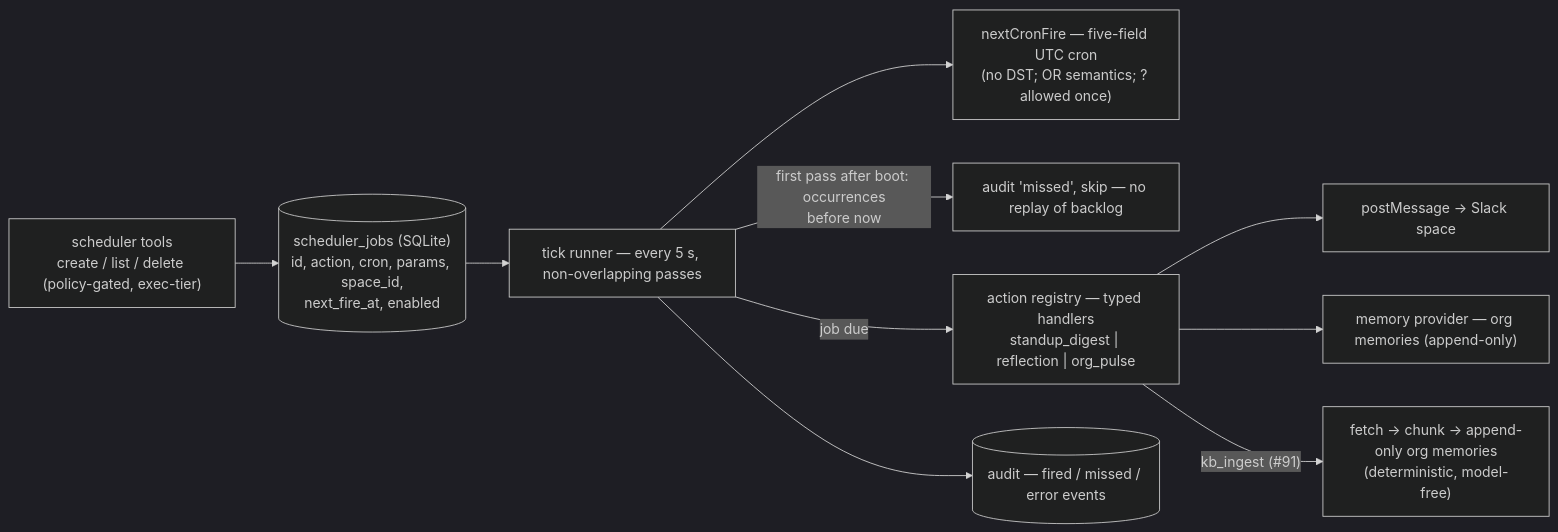
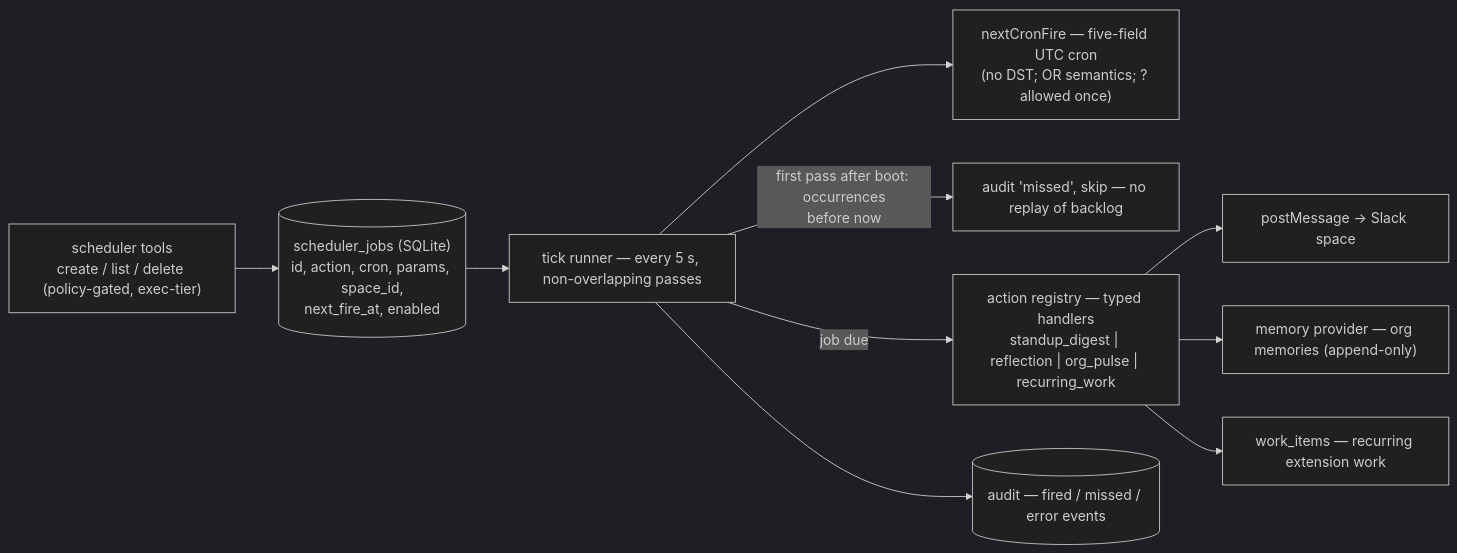
The eighth of 10 diagrams in architecture.md (serrrfirat/bottega), drawn with Mermaid (dark theme) before and after one commit. The commit also changed other lines of this file, not shown here.

First line of the commit message:
docs(architecture): documented KB, proactive onboarding, responsiveness, credential resolution, dev launcher topology, testing infra

````diff
--- a/architecture.md
+++ b/architecture.md
@@ -414,13 +493,13 @@
 ```mermaid
 flowchart LR
     TOOL["scheduler tools<br/>create / list / delete (policy-gated, exec-tier)"]
     TOOL --> DB[("scheduler_jobs (SQLite)<br/>id, action, cron, params, space_id,<br/>next_fire_at, enabled")]
     DB --> RUN["tick runner — every 5 s, non-overlapping passes"]
     RUN --> CRON["nextCronFire — five-field UTC cron<br/>(no DST; OR semantics; ? allowed once)"]
     RUN -- "first pass after boot: occurrences<br/>before now" --> MISS["audit 'missed', skip — no replay of backlog"]
-    RUN -- "job due" --> ACT["action registry — typed handlers<br/>standup_digest | reflection | org_pulse"]
+    RUN -- "job due" --> ACT["action registry — typed handlers<br/>standup_digest | reflection | org_pulse | recurring_work"]
     ACT --> POST["postMessage → Slack space"]
     ACT --> MEM["memory provider — org memories (append-only)"]
+    ACT --> WI["work_items — recurring extension work"]
     RUN --> AUD[("audit — fired / missed / error events")]
-    ACT -- "kb_ingest (#91)" --> KB["fetch → chunk → append-only org memories<br/>(deterministic, model-free)"]
 ```
````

§ **Work instructions**:
Give back all the data exactly, minus pictures.

§ **Exercise solution**:
The eighth of 10 diagrams in architecture.md (serrrfirat/bottega), drawn with Mermaid (dark theme) before and after one commit. The commit also changed other lines of this file, not shown here.

First line of the commit message:
docs(architecture): documented KB, proactive onboarding, responsiveness, credential resolution, dev launcher topology, testing infra

````diff
--- a/architecture.md
+++ b/architecture.md
@@ -414,13 +493,13 @@
 ```mermaid
 flowchart LR
     TOOL["scheduler tools<br/>create / list / delete (policy-gated, exec-tier)"]
     TOOL --> DB[("scheduler_jobs (SQLite)<br/>id, action, cron, params, space_id,<br/>next_fire_at, enabled")]
     DB --> RUN["tick runner — every 5 s, non-overlapping passes"]
     RUN --> CRON["nextCronFire — five-field UTC cron<br/>(no DST; OR semantics; ? allowed once)"]
     RUN -- "first pass after boot: occurrences<br/>before now" --> MISS["audit 'missed', skip — no replay of backlog"]
-    RUN -- "job due" --> ACT["action registry — typed handlers<br/>standup_digest | reflection | org_pulse"]
+    RUN -- "job due" --> ACT["action registry — typed handlers<br/>standup_digest | reflection | org_pulse | recurring_work"]
     ACT --> POST["postMessage → Slack space"]
     ACT --> MEM["memory provider — org memories (append-only)"]
+    ACT --> WI["work_items — recurring extension work"]
     RUN --> AUD[("audit — fired / missed / error events")]
-    ACT -- "kb_ingest (#91)" --> KB["fetch → chunk → append-only org memories<br/>(deterministic, model-free)"]
 ```
````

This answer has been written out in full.